Only the number is wanted: tally the lines below that contain the word "musics".

[Supplied entries — start]

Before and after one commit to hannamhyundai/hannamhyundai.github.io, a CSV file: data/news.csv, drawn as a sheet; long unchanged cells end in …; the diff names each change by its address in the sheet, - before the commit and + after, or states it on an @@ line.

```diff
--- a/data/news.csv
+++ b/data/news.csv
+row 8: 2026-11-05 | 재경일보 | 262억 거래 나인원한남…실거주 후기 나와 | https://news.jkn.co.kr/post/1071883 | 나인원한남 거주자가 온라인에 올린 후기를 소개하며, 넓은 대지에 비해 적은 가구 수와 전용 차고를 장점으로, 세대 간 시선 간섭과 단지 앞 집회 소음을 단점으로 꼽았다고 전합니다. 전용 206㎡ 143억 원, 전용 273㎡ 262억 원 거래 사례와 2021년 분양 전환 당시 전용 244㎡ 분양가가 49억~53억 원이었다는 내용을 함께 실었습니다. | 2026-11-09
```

[Supplied entries — finish]
[Supplied entries — start]

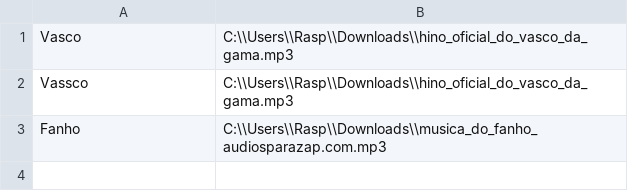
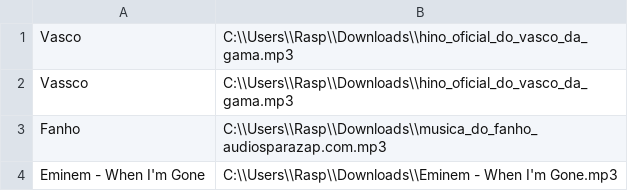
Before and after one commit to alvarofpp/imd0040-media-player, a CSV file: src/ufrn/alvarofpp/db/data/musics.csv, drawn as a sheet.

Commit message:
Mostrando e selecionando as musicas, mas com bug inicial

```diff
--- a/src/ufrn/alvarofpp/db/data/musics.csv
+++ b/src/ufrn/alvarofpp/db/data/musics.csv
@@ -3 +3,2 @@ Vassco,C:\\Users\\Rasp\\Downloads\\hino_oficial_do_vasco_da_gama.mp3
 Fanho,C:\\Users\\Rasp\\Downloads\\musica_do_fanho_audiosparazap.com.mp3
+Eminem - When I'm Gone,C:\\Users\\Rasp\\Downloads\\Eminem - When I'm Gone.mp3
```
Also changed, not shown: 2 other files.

[Supplied entries — finish]
[Supplied entries — start]

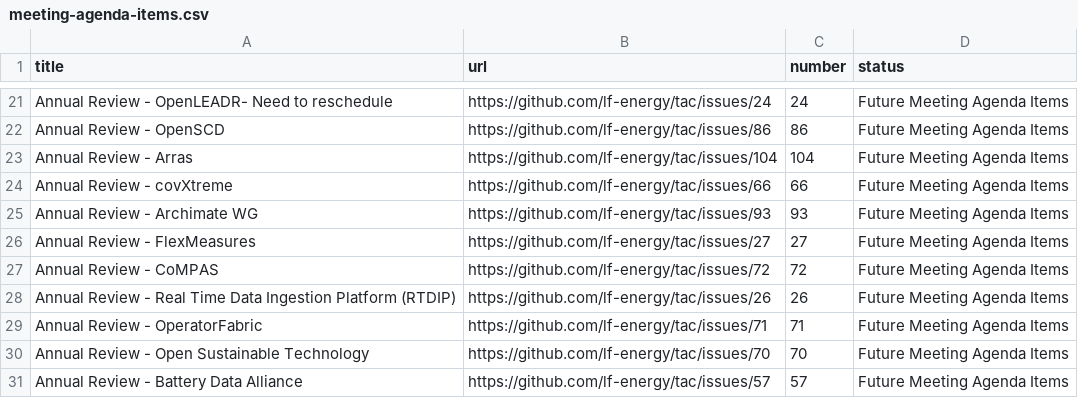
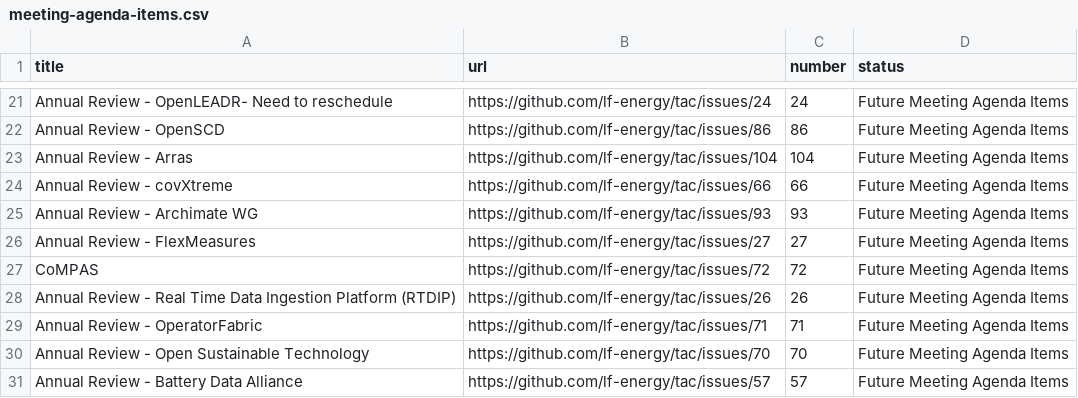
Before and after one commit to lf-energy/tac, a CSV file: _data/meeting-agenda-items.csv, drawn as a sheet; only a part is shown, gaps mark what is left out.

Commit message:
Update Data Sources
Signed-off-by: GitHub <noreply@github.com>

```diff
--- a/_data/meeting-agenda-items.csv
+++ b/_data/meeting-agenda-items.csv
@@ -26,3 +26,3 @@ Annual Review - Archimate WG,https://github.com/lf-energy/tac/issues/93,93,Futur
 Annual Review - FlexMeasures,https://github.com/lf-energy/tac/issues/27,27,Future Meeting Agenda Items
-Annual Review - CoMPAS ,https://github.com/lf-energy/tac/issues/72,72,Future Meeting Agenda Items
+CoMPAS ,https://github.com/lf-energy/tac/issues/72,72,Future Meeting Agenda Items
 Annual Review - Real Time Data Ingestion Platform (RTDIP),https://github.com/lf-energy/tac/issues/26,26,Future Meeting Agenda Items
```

[Supplied entries — finish]

## Result for this task
3